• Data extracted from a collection
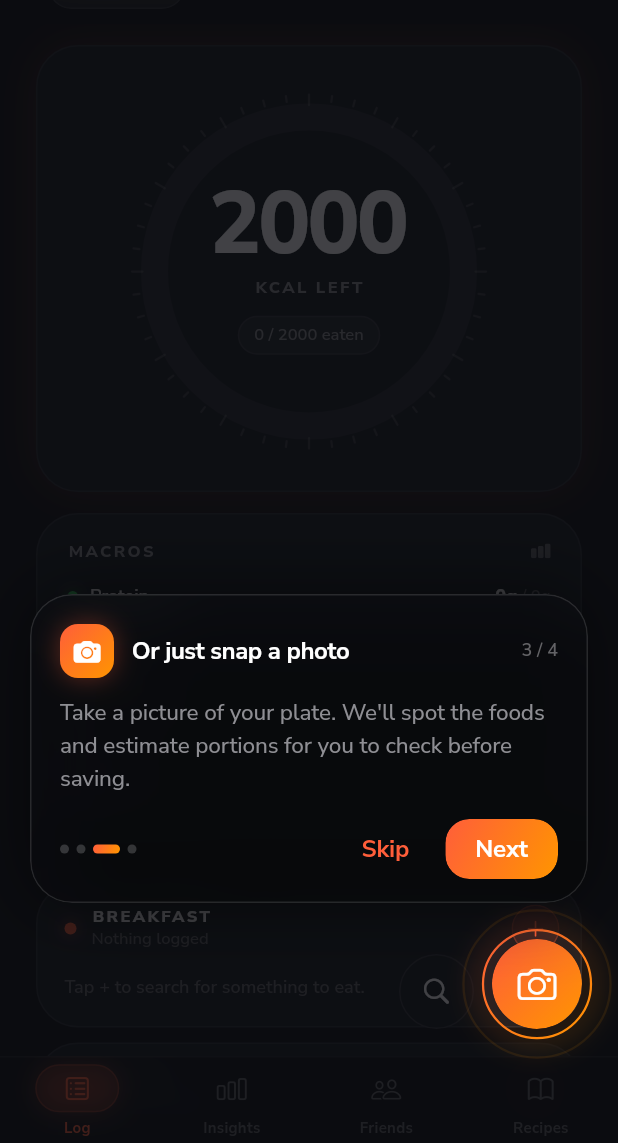
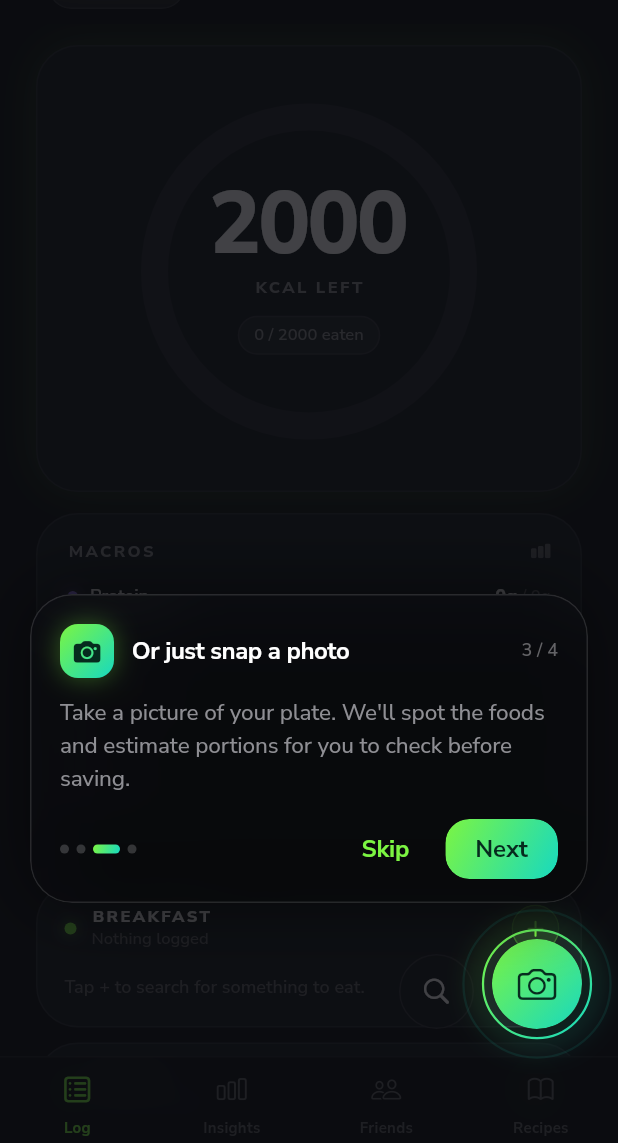
Before and after one commit to Curtis-18/calorie_app, a Flutter app: the MainShell screen opened by its route, after a tap on an icon or button, on a phone screen of 412 x 824 dp, the part 93-1236 px from its top. Run offline on Flutter 3.47's test engine with Material 3 defaults, Android fonts, the phone set to English and light mode, and no system bars; our stand-ins replace flutter_riverpod, google_fonts, google_sign_in, image_picker, share_plus, shared_preferences and 1 more; accounts and stored records are empty; network calls fail.

Commit message:
feat: lime and aqua brand colours, warm flames, solid ring, no tab pill
Co-Authored-By: Claude Sonnet 5.5 <noreply@anthropic.com>

```diff
--- a/lib/screens/main_shell.dart
+++ b/lib/screens/main_shell.dart
@@ -3,7 +3,6 @@ import 'package:flutter_riverpod/flutter_riverpod.dart';
 import '../providers/friends_provider.dart';
 import '../providers/snaps_provider.dart';
 import '../theme/app_motion.dart';
-import '../theme/app_shapes.dart';
 import '../theme/tracker_colors.dart';
 import 'dashboard_screen.dart';
 import 'friends_screen.dart';
@@ -51,7 +50,7 @@ class _MainShellState extends ConsumerState<MainShell> {
         items: [
           for (var i = 0; i < _tabs.length; i++)
             BottomNavigationBarItem(
-              icon: _TabIcon(
+              icon: TabIcon(
                 key: i == 1 ? MainShell.insightsTabKey : null,
                 icon: _tabs[i].icon,
                 active: i == _index,
@@ -66,9 +65,10 @@ class _MainShellState extends ConsumerState<MainShell> {
   }
 }
 
-/// Floating glass pill behind the active tab icon.
-class _TabIcon extends StatelessWidget {
-  const _TabIcon({
+/// Tab icon: the active one is tinted and a touch larger (no pill behind it).
+@visibleForTesting
+class TabIcon extends StatelessWidget {
+  const TabIcon({
     super.key,
     required this.icon,
     required this.active,
@@ -86,22 +86,11 @@ class _TabIcon extends StatelessWidget {
     return AnimatedContainer(
       duration: AppMotion.quick,
       curve: AppMotion.standard,
-      width: active ? 56 : 40,
+      width: 40,
       height: 32,
       alignment: Alignment.center,
-      decoration: BoxDecoration(
-        color: active
-            ? TrackerColors.alpha(TrackerColors.accentStart, 0.16)
-            : const Color(0x00000000),
-        borderRadius: BorderRadius.circular(16),
-        border: Border.all(
-          color: active ? TrackerColors.alpha(TrackerColors.accentStart, 0.28) : const Color(0x00000000),
-          width: 1,
-        ),
-        boxShadow: active
-            ? AppDecor.glow(TrackerColors.accentStart, blur: 14, opacity: 0.3)
-            : null,
-      ),
+      transform: Matrix4.diagonal3Values(active ? 1.12 : 1.0, active ? 1.12 : 1.0, 1),
+      transformAlignment: Alignment.center,
       child: Stack(
         clipBehavior: Clip.none,
         alignment: Alignment.center,
--- a/lib/theme/app_shapes.dart
+++ b/lib/theme/app_shapes.dart
@@ -58,7 +58,7 @@ class AppDecor {
         color: color ?? (gradient == null ? TrackerColors.surface : null),
         gradient: gradient,
         borderRadius: borderRadius ?? AppRadii.containerAll,
-        border: border ?? Border.all(color: TrackerColors.border, width: 1),
+        border: border ?? (TrackerColors.isDark ? Border.all(color: TrackerColors.border, width: 1) : null),
         // Light mode lifts cards with a soft shadow (none in dark mode).
         boxShadow: shadow == null ? TrackerColors.cardShadow : [...TrackerColors.cardShadow, ...shadow],
       );
--- a/lib/theme/tracker_colors.dart
+++ b/lib/theme/tracker_colors.dart
@@ -110,12 +110,12 @@ class TrackerPalette {
     textTertiary: Color(0xFF636366),
     accentStartText: TrackerColors.accentStart,
     accentEndText: TrackerColors.accentEnd,
-    accentGlow: Color(0x40FF5E3A),
-    accentGlowSoft: Color(0x1FFFA060),
+    accentGlow: Color(0x407CF542),
+    accentGlowSoft: Color(0x1F17D9C0),
     accentWash: Color(0x1AFFFFFF),
-    macroProtein: Color(0xFF30D158), // iOS Mint
+    macroProtein: Color(0xFF9B7BFF), // Electric Violet
     macroCarbs: Color(0xFFFFD60A), // Warm Gold
-    macroFat: Color(0xFFBF5AF2), // Soft Violet
+    macroFat: Color(0xFFFF5CAA), // Hot Pink
     success: Color(0xFF30D158),
     warning: Color(0xFFFFD60A),
     error: Color(0xFFFF453A),
@@ -136,24 +136,24 @@ class TrackerPalette {
   /// the surfaces it is used on (checked in `test/theme_mode_test.dart`).
   static const light = TrackerPalette(
     brightness: Brightness.light,
-    background: Color(0xFFF7F4F0),
+    background: Color(0xFFF4F7F5),
     surface: Color(0xFFFFFFFF),
-    surfaceElevated: Color(0xFFF2EEE8),
-    surfaceHigh: Color(0xFFE8E3DC),
-    border: Color(0x1A140F0A), // warm black at 10%
-    borderStrong: Color(0x29140F0A), // 16%
-    divider: Color(0x14140F0A), // 8%
-    textPrimary: Color(0xFF1A1714),
-    textSecondary: Color(0xFF5C554D),
-    textTertiary: Color(0xFF6B645B),
-    accentStartText: Color(0xFFC93216),
-    accentEndText: Color(0xFFA8480A),
-    accentGlow: Color(0x33FF5E3A),
-    accentGlowSoft: Color(0x1AFF8A50),
-    accentWash: Color(0x0F140F0A),
-    macroProtein: Color(0xFF126B31),
+    surfaceElevated: Color(0xFFEDF1EF),
+    surfaceHigh: Color(0xFFE0E7E4),
+    border: Color(0x1A1F2937), // charcoal at 10%
+    borderStrong: Color(0x291F2937), // 16%
+    divider: Color(0x141F2937), // 8%
+    textPrimary: Color(0xFF1F2937),
+    textSecondary: Color(0xFF4B5563),
+    textTertiary: Color(0xFF5B6675),
+    accentStartText: Color(0xFF2B7A0B),
+    accentEndText: Color(0xFF0A7468),
+    accentGlow: Color(0x337CF542),
+    accentGlowSoft: Color(0x1A17D9C0),
+    accentWash: Color(0x0F1F2937),
+    macroProtein: Color(0xFF6D3FE0),
     macroCarbs: Color(0xFF9A5F00),
-    macroFat: Color(0xFF8E3BC4),
+    macroFat: Color(0xFFB81C6B),
     success: Color(0xFF126B31),
     warning: Color(0xFF9A5F00),
     error: Color(0xFFC62419),
@@ -162,13 +162,13 @@ class TrackerPalette {
     glassFillStrong: Color(0xD9FFFFFF),
     glassTint: Color(0x0DFFFFFF),
     navFill: Color(0xEBFFFFFF), // rgba(255, 255, 255, 0.92)
-    sheetFill: Color(0xF7FBF9F6),
+    sheetFill: Color(0xF7F9FBFA),
     streakFill: Color(0x1FFF9500),
-    shimmerBase: Color(0xFFEDE8E1),
-    shimmerHighlight: Color(0xFFF8F5F0),
+    shimmerBase: Color(0xFFE9EEEC),
+    shimmerHighlight: Color(0xFFF6F9F8),
     cardShadow: [
-      BoxShadow(color: Color(0x0F2A1A0A), blurRadius: 2, offset: Offset(0, 1)),
-      BoxShadow(color: Color(0x142A1A0A), blurRadius: 24, offset: Offset(0, 8)),
+      BoxShadow(color: Color(0x0D1F2937), blurRadius: 2, offset: Offset(0, 1)),
+      BoxShadow(color: Color(0x141F2937), blurRadius: 20, spreadRadius: -2, offset: Offset(0, 4)),
     ],
   );
 }
@@ -206,14 +206,18 @@ class TrackerColors {
 
   /// Energizing Coral and Amber. Use these for fills, gradients and glows.
   /// For coloured *text or icons*, use [accentStartText] / [accentEndText].
-  static const Color accentStart = Color(0xFFFF5E3A);
-  static const Color accentEnd = Color(0xFFFF9500);
+  static const Color accentStart = Color(0xFF7CF542);
+  static const Color accentEnd = Color(0xFF17D9C0);
   static const Color primary = accentStart;
   static const Color secondary = accentEnd;
 
+  /// Fire stays warm whatever the brand colour is: streak flames and embers.
+  static const Color flameStart = Color(0xFFFF5E3A);
+  static const Color flameEnd = Color(0xFFFF9500);
+
   /// What sits on top of an accent fill or gradient. Always white, whatever
   /// the mode, because the gradient is always vivid.
-  static const Color onAccent = Color(0xFFFFFFFF);
+  static const Color onAccent = Color(0xFF062B1E);
 
   static const LinearGradient calorieGradient = LinearGradient(
     begin: Alignment.topLeft,
@@ -221,12 +225,11 @@ class TrackerColors {
     colors: [accentStart, accentEnd],
   );
 
+  /// Seamless: the colours wrap round, so there is no hard edge anywhere.
   static const SweepGradient calorieSweep = SweepGradient(
-    startAngle: -3 * 0.7853981634, // -135deg
-    endAngle: 3 * 0.7853981634, // +135deg
-    colors: [accentEnd, accentStart, accentStart, accentEnd],
-    stops: [0.0, 0.28, 0.72, 1.0],
-    tileMode: TileMode.clamp,
+    startAngle: 0,
+    endAngle: 2 * 3.1415926536,
+    colors: [accentStart, accentEnd, accentStart],
   );
 
   // --- Mode-dependent ------------------------------------------------------
--- a/lib/widgets/calorie_ring.dart
+++ b/lib/widgets/calorie_ring.dart
@@ -15,7 +15,7 @@ class CalorieRing extends StatelessWidget {
     required this.target,
     this.size = 244,
     this.strokeWidth = 18,
-    this.showTicks = true,
+    this.showTicks = false,
   });
 
   final int consumed;
@@ -194,13 +194,13 @@ class _RingPainter extends CustomPainter {
       cap,
       strokeWidth * 0.5,
       Paint()
-        ..color = TrackerColors.onAccent
+        ..color = const Color(0xFFFFFFFF)
         ..maskFilter = const MaskFilter.blur(BlurStyle.normal, 8),
     );
     canvas.drawCircle(
       cap,
       strokeWidth * 0.26,
-      Paint()..color = TrackerColors.onAccent,
+      Paint()..color = const Color(0xFFFFFFFF),
     );
   }
 
--- a/lib/widgets/game/celebrations.dart
+++ b/lib/widgets/game/celebrations.dart
@@ -12,8 +12,8 @@ import '../app_button.dart';
 import '../glass.dart';
 
 const _emberColors = [
-  TrackerColors.accentStart,
-  TrackerColors.accentEnd,
+  TrackerColors.flameStart,
+  TrackerColors.flameEnd,
   Color(0xFFFFD60A),
   Color(0xFFFFB86B),
 ];
--- a/lib/widgets/game/flame_style.dart
+++ b/lib/widgets/game/flame_style.dart
@@ -48,34 +48,34 @@ class FlameStyle {
     }
     return switch (tier) {
       FlameTier.spark => const FlameStyle(
-        gradient: LinearGradient(colors: [Color(0xFFFFB86B), TrackerColors.accentEnd]),
+        gradient: LinearGradient(colors: [Color(0xFFFFB86B), TrackerColors.flameEnd]),
         color: Color(0xFFFFB86B),
         glow: 0.25,
       ),
       FlameTier.ember => const FlameStyle(
-        gradient: LinearGradient(colors: [TrackerColors.accentEnd, Color(0xFFFFB340)]),
-        color: TrackerColors.accentEnd,
+        gradient: LinearGradient(colors: [TrackerColors.flameEnd, Color(0xFFFFB340)]),
+        color: TrackerColors.flameEnd,
         glow: 0.45,
       ),
       FlameTier.flame => const FlameStyle(
-        gradient: TrackerColors.calorieGradient,
-        color: TrackerColors.accentStart,
+        gradient: LinearGradient(begin: Alignment.topLeft, end: Alignment.bottomRight, colors: [TrackerColors.flameStart, TrackerColors.flameEnd]),
+        color: TrackerColors.flameStart,
         glow: 0.6,
       ),
       FlameTier.blaze => const FlameStyle(
         gradient: LinearGradient(
           begin: Alignment.bottomLeft,
           end: Alignment.topRight,
-          colors: [TrackerColors.accentStart, TrackerColors.accentEnd, Color(0xFFFFD60A)],
+          colors: [TrackerColors.flameStart, TrackerColors.flameEnd, Color(0xFFFFD60A)],
         ),
-        color: TrackerColors.accentStart,
+        color: TrackerColors.flameStart,
         glow: 0.8,
       ),
       FlameTier.inferno => const FlameStyle(
         gradient: LinearGradient(
           begin: Alignment.bottomCenter,
           end: Alignment.topCenter,
-          colors: [_infernoRed, TrackerColors.accentStart, Color(0xFFFFD60A)],
+          colors: [_infernoRed, TrackerColors.flameStart, Color(0xFFFFD60A)],
         ),
         color: _infernoRed,
         glow: 1,
--- a/lib/widgets/snaps/flame.dart
+++ b/lib/widgets/snaps/flame.dart
@@ -17,7 +17,7 @@ class StreakBadge extends StatelessWidget {
 
   @override
   Widget build(BuildContext context) {
-    final color = lit ? TrackerColors.accentStart : TrackerColors.textTertiary;
+    final color = lit ? TrackerColors.flameStart : TrackerColors.textTertiary;
     return Semantics(
       label: '$count day streak',
       child: Container(
```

• Problem to solve
Scan the lines above for "surfaceHigh", then copy every one that has it.

• Answer box
-    surfaceHigh: Color(0xFFE8E3DC),
+    surfaceHigh: Color(0xFFE0E7E4),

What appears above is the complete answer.